Recently noted Pot Limit Omaha authority and noted CardPlayer Magazine columnist Jeff Hwang wrote an excellent essay on the topic of All-In EV. With Jeff's permission, we have reprinted his essay which originally was published in Cardplayer Magazine on September 12, 2011. We hope that this article will be helpful in eliminating the common misconceptions about the All-In EV stat which is found in PokerTracker 3, and in turn encourage discussion of this stat's new name in PokerTracker 4 - All In Equity. Take it away Jeff!
Due to popular demand from online poker players, Hold’em Manager and PokerTracker 3 both include versions of a controversial and poorly understood statistic in their poker-tracking software called “All-In EV.” The idea behind this stat is to enable the user to determine whether he is running above, below, or around expectation.
There are a couple of problems with the All-In EV stat in either form:
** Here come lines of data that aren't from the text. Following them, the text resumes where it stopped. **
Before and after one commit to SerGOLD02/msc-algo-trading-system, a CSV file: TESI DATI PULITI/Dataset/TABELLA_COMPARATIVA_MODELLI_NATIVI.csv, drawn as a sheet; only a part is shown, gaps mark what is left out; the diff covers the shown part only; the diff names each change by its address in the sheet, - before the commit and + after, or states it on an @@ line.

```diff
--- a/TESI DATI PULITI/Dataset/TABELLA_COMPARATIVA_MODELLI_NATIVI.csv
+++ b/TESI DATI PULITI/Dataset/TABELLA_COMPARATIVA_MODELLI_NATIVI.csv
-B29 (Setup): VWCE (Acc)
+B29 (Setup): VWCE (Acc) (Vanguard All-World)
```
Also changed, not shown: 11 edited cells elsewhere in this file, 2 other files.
- It’s not EV. It should be obvious given some thought, but EV by definition is forward-looking. EV stands for expected value, and as such is a forward-looking concept. The All-In EV stat, on the other hand, is results oriented, adjusting results based on actual hands shown. (Technically speaking, the term “results-adjusted win” would be more accurate!) Consequently, my sources tell me that the stat will be renamed “All-In Equity” in the upcoming PokerTracker 4.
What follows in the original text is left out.